The main goal of cognitive-behavioral therapy is to change the automatic negative thinking that contributes to or worsens the emotional and mental health and well-being of patients. Sometimes CBT alone is necessary, but in some cases, doctors recommend it in combination with other treatment approaches such as medications. 

Cognitive-behavioral therapy is a hands-on approach that allows patients and therapists to collaborate on modifying patterns of behavior and thinking that are of the biggest benefit to patients’ moods and quality of life.

What are the benefits of CBT for anxiety?

Benefits of CBT for Anxiety list

The benefits of CBT for anxiety are listed below.

  • Helps people become more rational: Anxiety disorders can trigger irrational thought patterns and vice versa. Some types of irrational thoughts, such as catastrophic thinking, interpretations of events, appraisals, and other worst-case scenarios, lead to difficulty coping. That happens because these thoughts are logically irrational and, thereby, complex to handle. The greatest problem with irrational thinking is that a person isn’t always aware of it. As a person keeps focusing on these thoughts, they become stronger and aggravate symptoms of anxiety. The main purpose of CBT is to help patients identify irrational thoughts, reach their core, and let them go. The therapist empowers a patient to acknowledge that some thoughts and beliefs have no rational or logical foundation. This shakes the power of those thoughts and paves the way for the management of anxiety.
  • Increases control of thinking pattern: Unwanted or uncontrollable thoughts are a common symptom of anxiety. Negative thoughts affect everyone, but anxiety makes it difficult or almost impossible for a person to control them. The relationship between unwanted thoughts and anxiety is a two-way street; one influences the other. Successful anxiety management calls for greater control over racing thoughts and cognitive distortions. That’s where cognitive-behavioral therapy steps in. As CBT supports rational thinking, it allows a patient with anxiety to control their cognitive distortions more effectively. They can recognize irrational thinking patterns and manage them in order to prevent the worsening of anxiety symptoms.
  • Makes problems more manageable: Anxiety affects the ability to solve problems in educational, professional, and social aspects of life. Emotions such as anxiety and fear tend to affect problem-solving, according to a paper from the Journal of Clinical Neuroscience. Irrational thoughts can “cloud” a person’s mind, reduce rational thinking abilities, and thereby make it difficult to devise solutions. These thoughts also affect decision-making. The process of decision-making takes place in the prefrontal cortex. Anxiety reduces the activity of this brain region. That way, it slows down the part of the brain that people engage in making decisions. Cognitive-behavioral therapy makes problems more manageable and thereby proves to be helpful for anxiety patients. First, CBT focuses on current problems that are troubling a patient and enables them to find solutions. At the same time, with improved rational thinking, patients find it easier to make wiser decisions and solve tasks at hand.
  • Long-term effects: Tackling irrational thoughts and beliefs requires a long-term commitment or a treatment whose results are long-term. This is yet another advantage of cognitive-behavioral therapy for patients with anxiety. Studies show CBT yields long-term results. For instance, a study from Psychotherapy and Psychosomatics shows CBT provides long-term results for various conditions, particularly when compared to the long-term effectiveness of medical treatment. Also, JAMA Psychiatry published a study that showed that CBT was linked to lower anxiety symptoms within 12 months after treatment completion. Cognitive-behavioral therapy provides long-term results because it empowers a person to take control of their thought processes and makes them more resilient to cognitive distortions and other negative stimuli.

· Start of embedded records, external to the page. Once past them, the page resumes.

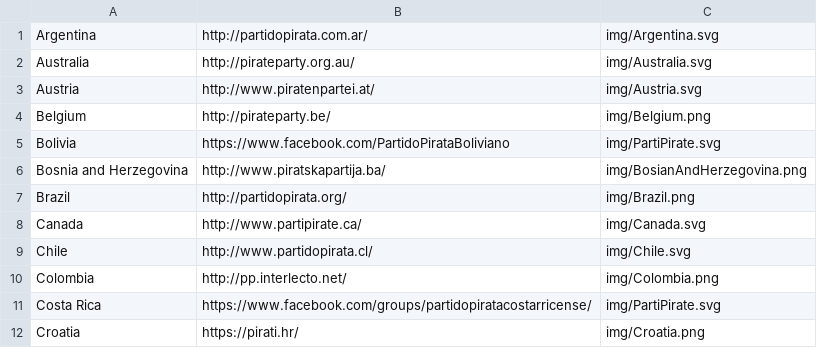
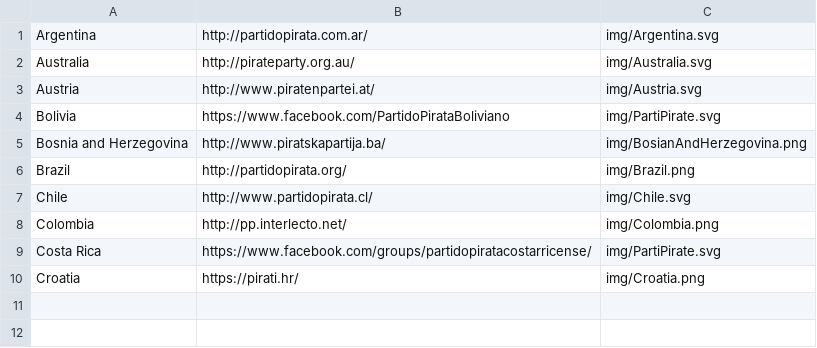
Before and after one commit to Aldarone/ppi-dashboard, a CSV file: liste_partis_i.csv, drawn as a sheet; the diff names each change by its address in the sheet, - before the commit and + after, or states it on an @@ line.

```diff
--- a/liste_partis_i.csv
+++ b/liste_partis_i.csv
-row 4: Belgium | http://pirateparty.be/ | img/Belgium.png
-row 8: Canada | http://www.partipirate.ca/ | img/Canada.svg
```
Also changed, not shown: liste_partis_fr.csv, 8 other files.
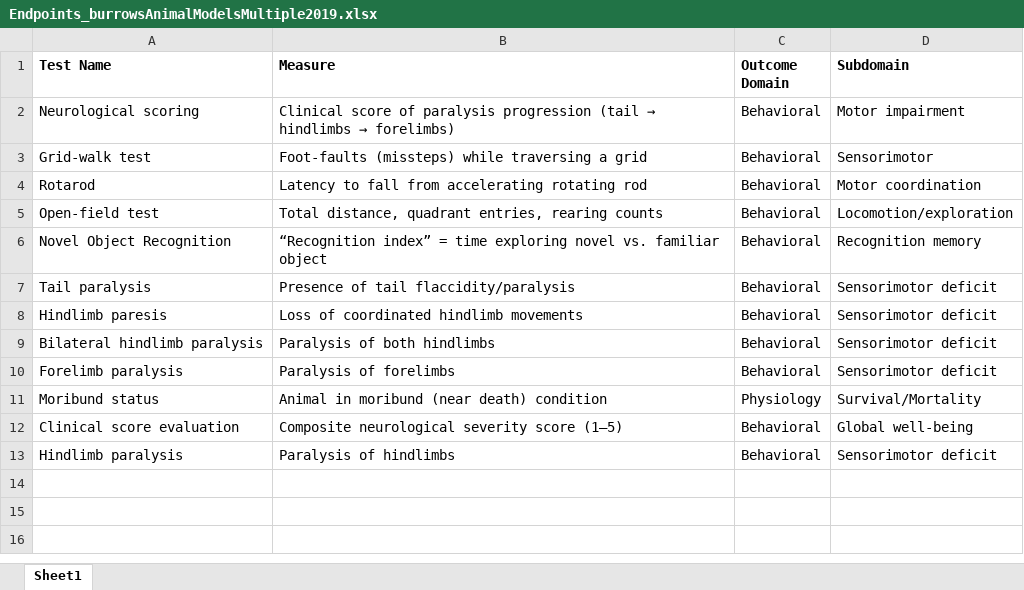
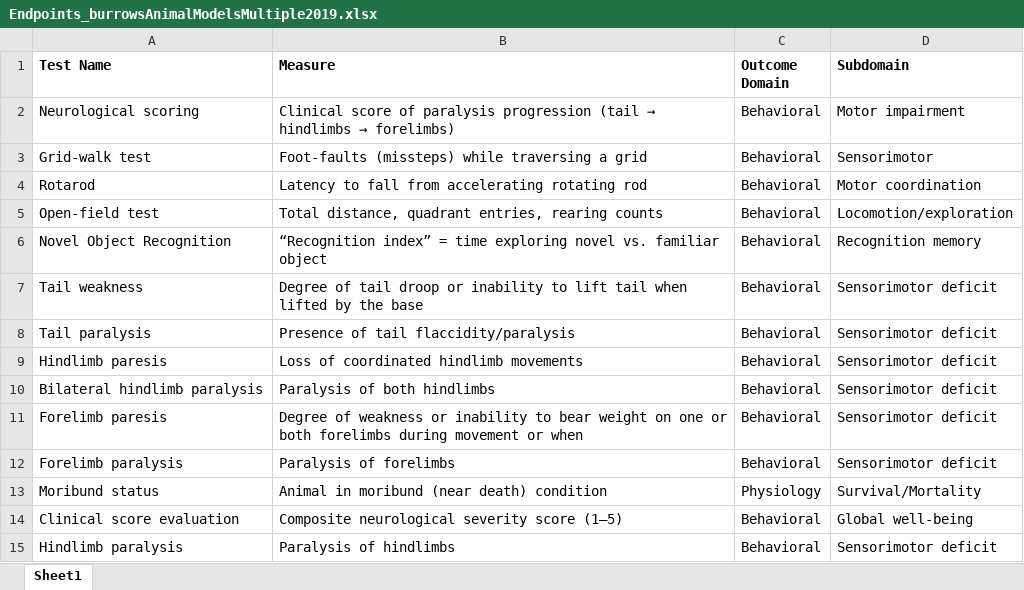
Before and after one commit to Ineichen-Group/Preclinical_DrugDisease_Translation_Pipeline, an Excel workbook: 03_IE_tasks/data/related/outcomes_endpoints/Endpoints_burrowsAnimalModelsMultiple2019.xlsx, sheet Sheet1, drawn as a sheet; values as stored, in another font and other column widths than the file's, no borders; the diff names each change by its address in the sheet, - before the commit and + after, or states it on an @@ line.

```diff
--- a/03_IE_tasks/data/related/outcomes_endpoints/Endpoints_burrowsAnimalModelsMultiple2019.xlsx (sheet Sheet1)
+++ b/03_IE_tasks/data/related/outcomes_endpoints/Endpoints_burrowsAnimalModelsMultiple2019.xlsx (sheet Sheet1)
+row 7: Tail weakness | Degree of tail droop or inability to lift tail when lifted by the base | Behavioral | Sensorimotor deficit
+row 11: Forelimb paresis | Degree of weakness or inability to bear weight on one or both forelimbs during movement or when | Behavioral | Sensorimotor deficit
```
Also changed, not shown: 03_IE_tasks/data/related/outcomes_endpoints/Endpoints_guevaraSystematicReviewAnimalbased2022.xlsx, 03_IE_tasks/data/related/outcomes_endpoints/final_harmonized_with_enriched_synonyms.xlsx, 5 other files.
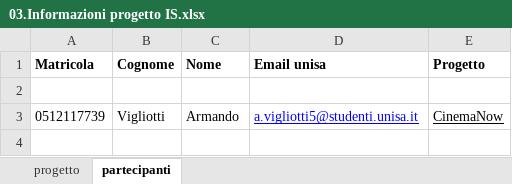
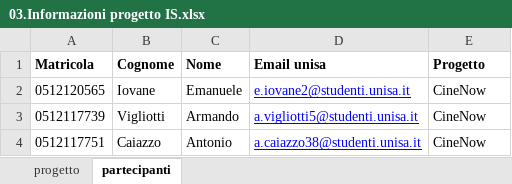
Before and after one commit to emanueleivn/CineNow, an Excel workbook: 03.Informazioni progetto IS.xlsx, sheet partecipanti, drawn as a sheet; values as stored, in another font and other column widths than the file's, no borders; the diff names each change by its address in the sheet, - before the commit and + after, or states it on an @@ line.

Commit message:
Credenziali altri componenti del gruppo

```diff
--- a/03.Informazioni progetto IS.xlsx (sheet partecipanti)
+++ b/03.Informazioni progetto IS.xlsx (sheet partecipanti)
-row 2: (empty)
+row 2: 0512120565 | Iovane | Emanuele | e.iovane2@studenti.unisa.it | CineNow
-E3 (Progetto): CinemaNow
+E3 (Progetto): CineNow
-E3 underline: on
+E3 underline: off
+row 4: 0512117751 | Caiazzo | Antonio | a.caiazzo38@studenti.unisa.it | CineNow
```
Also changed, not shown: sheet progetto.
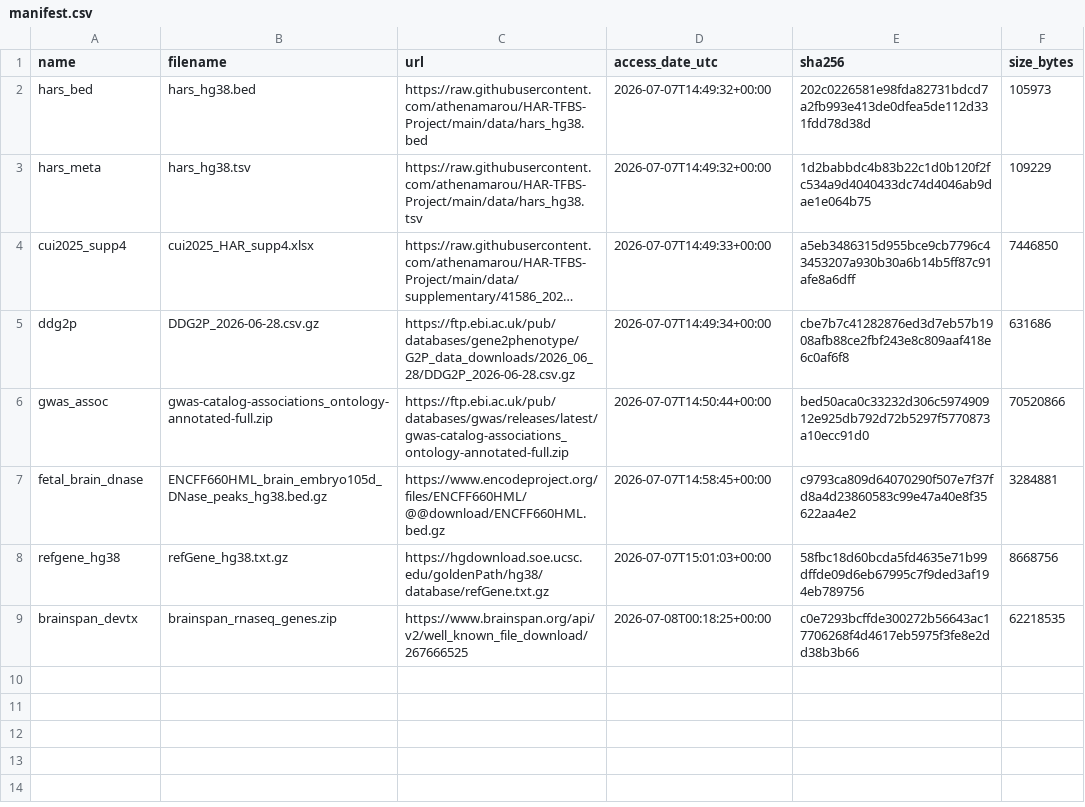
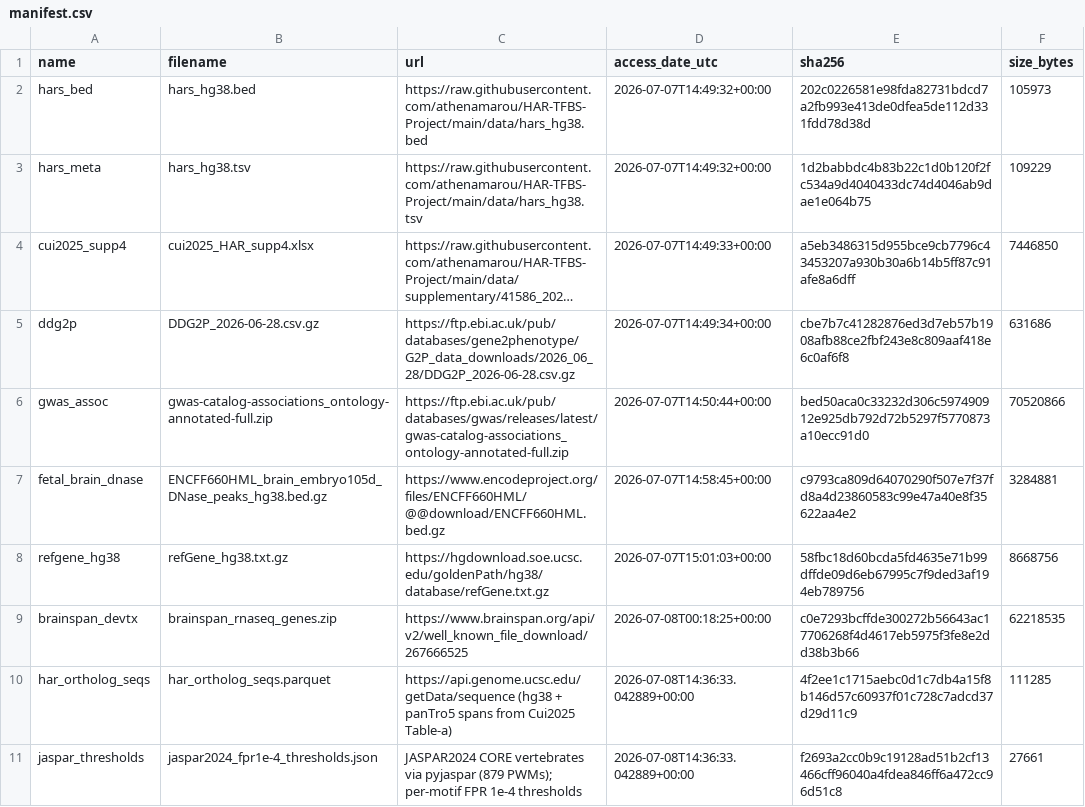
Before and after one commit to nataliegits/har-annotator, a CSV file: data/manifest.csv, drawn as a sheet; long unchanged cells end in …; the diff names each change by its address in the sheet, - before the commit and + after, or states it on an @@ line.

```diff
--- a/data/manifest.csv
+++ b/data/manifest.csv
+row 10: har_ortholog_seqs | har_ortholog_seqs.parquet | https://api.genome.ucsc.edu/getData/sequence (hg38 + panTro5 spans from Cui2025 Table-a) | 2026-07-08T14:36:33.042889+00:00 | 4f2ee1c1715aebc0d1c7db4a15f8b146d57c60937f01c728c7adcd37d29d11c9 | 111285
+row 11: jaspar_thresholds | jaspar2024_fpr1e-4_thresholds.json | JASPAR2024 CORE vertebrates via pyjaspar (879 PWMs); per-motif FPR 1e-4 thresholds | 2026-07-08T14:36:33.042889+00:00 | f2693a2cc0b9c19128ad51b2cf13466cff96040a4fdea846ff6a472cc96d51c8 | 27661
```
Also changed, not shown: 29 other files.
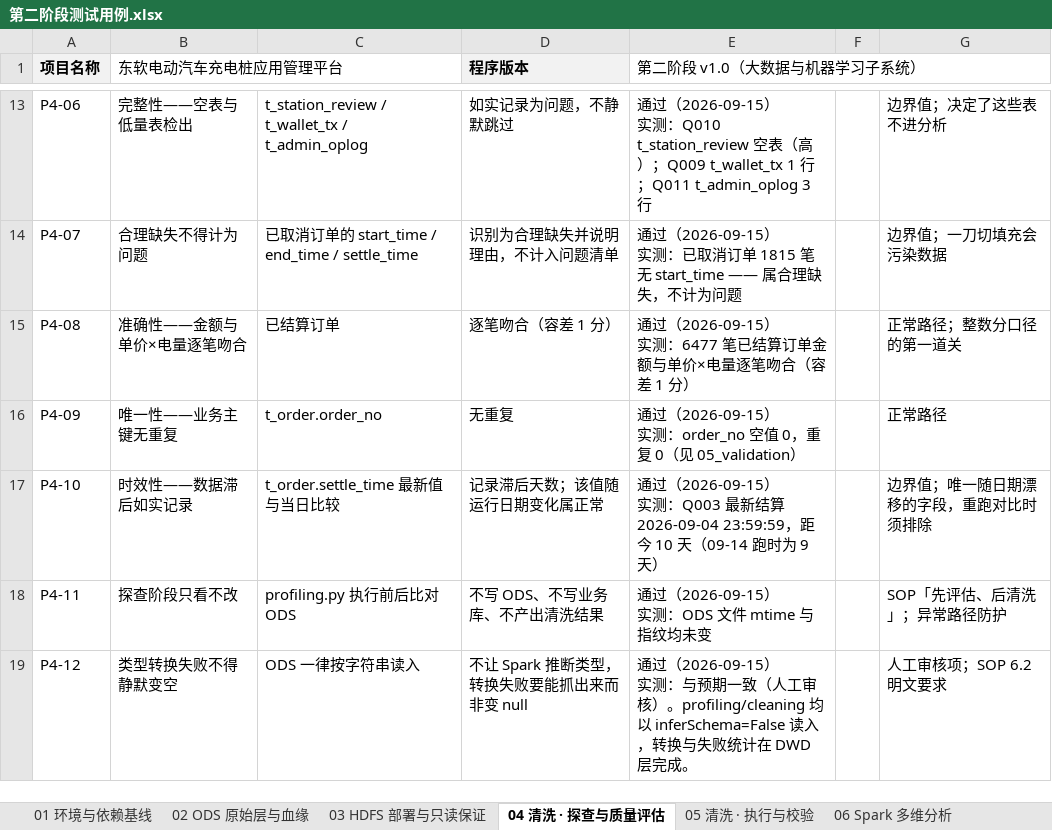
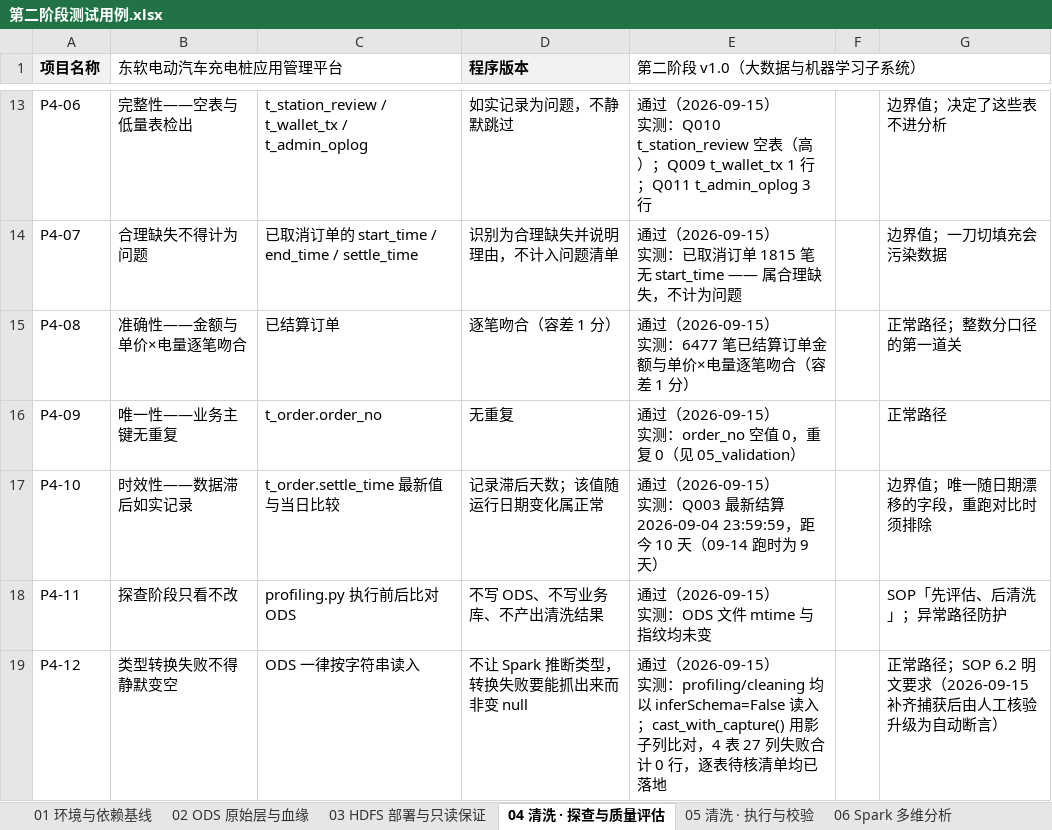
Before and after one commit to ListenSnow405/ev-charging-platform, an Excel workbook: 第二阶段测试用例.xlsx, sheet 04 清洗 · 探查与质量评估, drawn as a sheet; only a part is shown, gaps mark what is left out; values as stored, in another font and other column widths than the file's, no borders; the diff names each change by its address in the sheet, - before the commit and + after, or states it on an @@ line.

```diff
--- a/第二阶段测试用例.xlsx (sheet 04 清洗 · 探查与质量评估)
+++ b/第二阶段测试用例.xlsx (sheet 04 清洗 · 探查与质量评估)
-E19 (第二阶段 v1.0（大数据与机器学习子系统）): …实测：与预期一致（人工审核）。profiling/cleaning 均以 inferSchema=False 读入，转换与失败统计在 DWD 层完成。
+E19 (第二阶段 v1.0（大数据与机器学习子系统）): …实测：profiling/cleaning 均以 inferSchema=False 读入；cast_with_capture() 用影子列比对，4 表 27 列失败合计 0 行，逐表待核清单均已落地
-G19: 人工审核项；SOP 6.2 明文要求
+G19: 正常路径；SOP 6.2 明文要求（2026-09-15 补齐捕获后由人工核验升级为自动断言）
```
Also changed, not shown: sheet 05 清洗 · 执行与校验, sheet 03 HDFS 部署与只读保证, 14 other files.
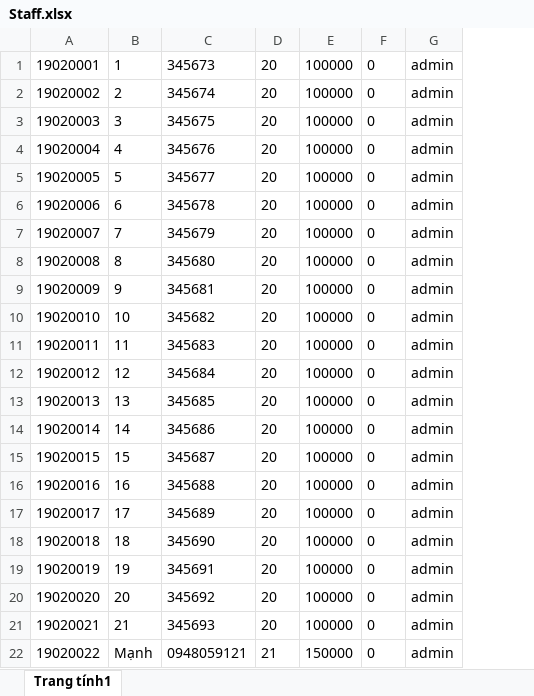
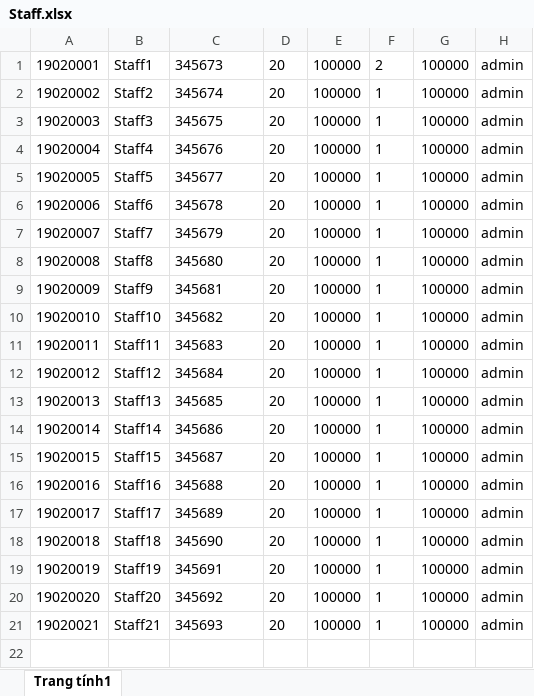
Before and after one commit to duymanh3602/CNPM, an Excel workbook: src/main/resources/com/example/data/Staff.xlsx, sheet Trang tính1, drawn as a sheet; values as stored, in another font and other column widths than the file's, no borders; removed rows and columns are numbered as before the commit, all else as after; the diff names each change by its address in the sheet, - before the commit and + after, or states it on an @@ line.

```diff
--- a/src/main/resources/com/example/data/Staff.xlsx (sheet Trang tính1)
+++ b/src/main/resources/com/example/data/Staff.xlsx (sheet Trang tính1)
-column B, rows 1-21: 1 | 2 | 3 | 4 | 5 | 6 | 7 | 8 | 9 | 10 | 11 | 12 | 13 | 14 | 15 | 16 | 17 | 18 | 19 | 20 | 21
+column B, rows 1-21: Staff1 | Staff2 | Staff3 | Staff4 | Staff5 | Staff6 | Staff7 | Staff8 | Staff9 | Staff10 | Staff11 | Staff12 | Staff13 | Staff14 | Staff15 | Staff16 | Staff17 | Staff18 | Staff19 | Staff20 | Staff21
-column F, rows 1-21: all 0
+column F, rows 1-21: 2 | 1 | 1 | 1 | 1 | 1 | 1 | 1 | 1 | 1 | 1 | 1 | 1 | 1 | 1 | 1 | 1 | 1 | 1 | 1 | 1
+column G, rows 1-21: all 100000
-row 22: 19020022 | Mạnh | 0948059121 | 21 | 150000 | 0 | admin
```
Also changed, not shown: src/main/resources/com/example/data/Room.xlsx, target/classes/com/example/data/Room.xlsx, 11 other files.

What are the benefits of CBT for depression?

Benefits of CBT for Depression list

The benefits of CBT for depression are listed below.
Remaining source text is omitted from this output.